What Type of Sexual Development Disorder (DSD) Does My Baby or Child Have?

There are a few DSDs. These are grouped by the way the gonads (sex glands) form.


With 46XX, the inner organs are female (the ovaries are normal) but the vagina looks masculinized. This is caused by too many male hormones. Some causes are:

  • Congenital adrenal hyperplasia: A common DSD. Too many male hormones cause a girl's external sex organs to become too large. The clitoris can grow to look like a penis. Another issue is the vaginal opening may not be visible. Hormone and enzyme levels are off-balance. The body's level of cortisol may be far too low.
  • Placental aromatase deficiency: This is from a rare enzyme problem in the placenta. It causes the fetus to get too much testosterone.
  • Hormonal medications: Sometimes pregnant mothers are given hormones during pregnancy. They can masculinize the fetus.
  • Maternal hormonal imbalance: A pregnant mother can, herself, have a hormone imbalance. This may give the fetus too much testosterone.

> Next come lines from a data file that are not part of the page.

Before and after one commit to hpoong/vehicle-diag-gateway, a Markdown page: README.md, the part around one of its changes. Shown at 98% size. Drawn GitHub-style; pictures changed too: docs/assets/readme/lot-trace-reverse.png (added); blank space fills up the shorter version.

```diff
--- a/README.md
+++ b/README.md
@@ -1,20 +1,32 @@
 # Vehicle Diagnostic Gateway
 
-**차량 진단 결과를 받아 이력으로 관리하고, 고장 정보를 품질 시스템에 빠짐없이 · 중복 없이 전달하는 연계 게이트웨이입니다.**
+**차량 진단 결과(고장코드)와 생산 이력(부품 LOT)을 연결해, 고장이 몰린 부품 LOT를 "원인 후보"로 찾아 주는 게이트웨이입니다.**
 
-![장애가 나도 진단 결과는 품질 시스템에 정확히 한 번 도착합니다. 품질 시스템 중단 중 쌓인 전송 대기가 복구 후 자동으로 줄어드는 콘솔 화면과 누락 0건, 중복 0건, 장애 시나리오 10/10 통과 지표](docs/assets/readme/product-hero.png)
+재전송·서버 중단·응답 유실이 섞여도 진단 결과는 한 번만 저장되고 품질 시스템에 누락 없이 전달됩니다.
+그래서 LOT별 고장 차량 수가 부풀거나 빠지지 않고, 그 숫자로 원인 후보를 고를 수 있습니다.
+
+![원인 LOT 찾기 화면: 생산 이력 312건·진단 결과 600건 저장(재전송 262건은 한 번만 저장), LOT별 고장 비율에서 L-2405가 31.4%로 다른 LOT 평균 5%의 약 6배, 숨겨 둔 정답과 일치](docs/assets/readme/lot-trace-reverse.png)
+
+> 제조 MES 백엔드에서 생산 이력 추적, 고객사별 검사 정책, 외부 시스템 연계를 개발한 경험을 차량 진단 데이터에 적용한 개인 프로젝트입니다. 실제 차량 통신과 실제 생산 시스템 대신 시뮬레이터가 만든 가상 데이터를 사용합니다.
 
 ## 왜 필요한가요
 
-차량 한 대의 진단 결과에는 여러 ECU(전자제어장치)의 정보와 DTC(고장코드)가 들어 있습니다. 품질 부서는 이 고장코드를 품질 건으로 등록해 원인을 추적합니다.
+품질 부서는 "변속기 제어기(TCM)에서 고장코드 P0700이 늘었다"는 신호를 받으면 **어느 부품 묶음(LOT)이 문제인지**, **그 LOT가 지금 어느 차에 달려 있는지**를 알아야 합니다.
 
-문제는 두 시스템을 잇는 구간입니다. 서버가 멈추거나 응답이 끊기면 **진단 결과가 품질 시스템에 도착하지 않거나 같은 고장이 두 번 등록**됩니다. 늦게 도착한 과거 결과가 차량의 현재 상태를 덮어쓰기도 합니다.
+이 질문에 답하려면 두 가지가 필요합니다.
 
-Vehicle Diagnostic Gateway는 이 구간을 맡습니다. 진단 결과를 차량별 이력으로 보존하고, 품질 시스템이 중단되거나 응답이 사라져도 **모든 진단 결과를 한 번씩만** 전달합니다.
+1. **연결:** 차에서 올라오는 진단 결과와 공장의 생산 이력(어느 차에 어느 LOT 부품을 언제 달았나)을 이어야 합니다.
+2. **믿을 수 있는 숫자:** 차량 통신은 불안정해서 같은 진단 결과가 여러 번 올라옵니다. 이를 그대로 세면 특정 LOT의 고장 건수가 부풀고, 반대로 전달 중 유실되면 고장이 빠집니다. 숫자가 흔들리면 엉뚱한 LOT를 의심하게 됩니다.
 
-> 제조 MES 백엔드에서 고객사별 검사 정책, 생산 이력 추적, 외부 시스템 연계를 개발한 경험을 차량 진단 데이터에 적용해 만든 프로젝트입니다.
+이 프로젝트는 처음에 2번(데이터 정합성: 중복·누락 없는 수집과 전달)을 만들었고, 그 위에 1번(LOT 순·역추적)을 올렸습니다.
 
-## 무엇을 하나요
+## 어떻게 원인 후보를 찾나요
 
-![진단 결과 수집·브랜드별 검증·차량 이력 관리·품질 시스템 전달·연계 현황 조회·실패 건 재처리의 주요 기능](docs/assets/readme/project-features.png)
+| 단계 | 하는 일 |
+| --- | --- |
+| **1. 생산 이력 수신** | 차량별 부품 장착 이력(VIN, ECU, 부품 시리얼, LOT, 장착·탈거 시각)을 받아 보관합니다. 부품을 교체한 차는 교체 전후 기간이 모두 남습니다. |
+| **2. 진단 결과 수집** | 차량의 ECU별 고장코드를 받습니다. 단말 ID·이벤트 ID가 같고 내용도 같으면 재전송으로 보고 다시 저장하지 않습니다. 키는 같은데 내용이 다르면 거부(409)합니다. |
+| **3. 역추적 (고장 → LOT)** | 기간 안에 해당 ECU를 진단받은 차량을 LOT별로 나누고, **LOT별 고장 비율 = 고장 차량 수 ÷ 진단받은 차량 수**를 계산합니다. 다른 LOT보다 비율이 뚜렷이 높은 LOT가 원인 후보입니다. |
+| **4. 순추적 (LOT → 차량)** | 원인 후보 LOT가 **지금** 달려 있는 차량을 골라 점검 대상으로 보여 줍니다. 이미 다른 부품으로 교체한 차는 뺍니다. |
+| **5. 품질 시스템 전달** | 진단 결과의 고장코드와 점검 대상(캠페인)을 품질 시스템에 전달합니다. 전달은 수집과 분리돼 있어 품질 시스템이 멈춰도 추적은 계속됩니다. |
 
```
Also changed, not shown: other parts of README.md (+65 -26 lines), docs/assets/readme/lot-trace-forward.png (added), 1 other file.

With 46XY, the gonads become testes, but the appearance of the penis is unclear. The cause may be from:

  • Testosterone biosynthesis defect: One of the testis' five enzymes that usually build testosterone, is missing or low.
  • 5a-reductase deficiency: There is a low level of the 5a-reductase enzyme. This enzyme is found in male gonads. Without it, testosterone can't create enough DHT to make male sex organs.
  • Partial androgen insensitivity syndrome: In this problem, the cells of the body are only a little responsive to testosterone.
  • Complete androgen insensitivity syndrome: In this problem, the body's cells are not responsive to testosterone. The outer genitalia look female.

Disorders of Gonadal Differentiation

In these cases the gonads may not fully develop into testes. There are three types:

  • Mixed gonadal dysgenesis: In this case, one gonad stays premature. The other has formed a testis.
  • Partial gonadal dysgenesis: The gonads formed some testicular tissue, but not fully. The testes can't work properly.
  • Gonadal dysgenesis: In this case, both gonads stay premature. They do not become testes.

Ovotesticular DSD

In this rare case, the gonads have both ovarian and testicular tissue. Sometimes there is an ovary on one side and a testis on the other.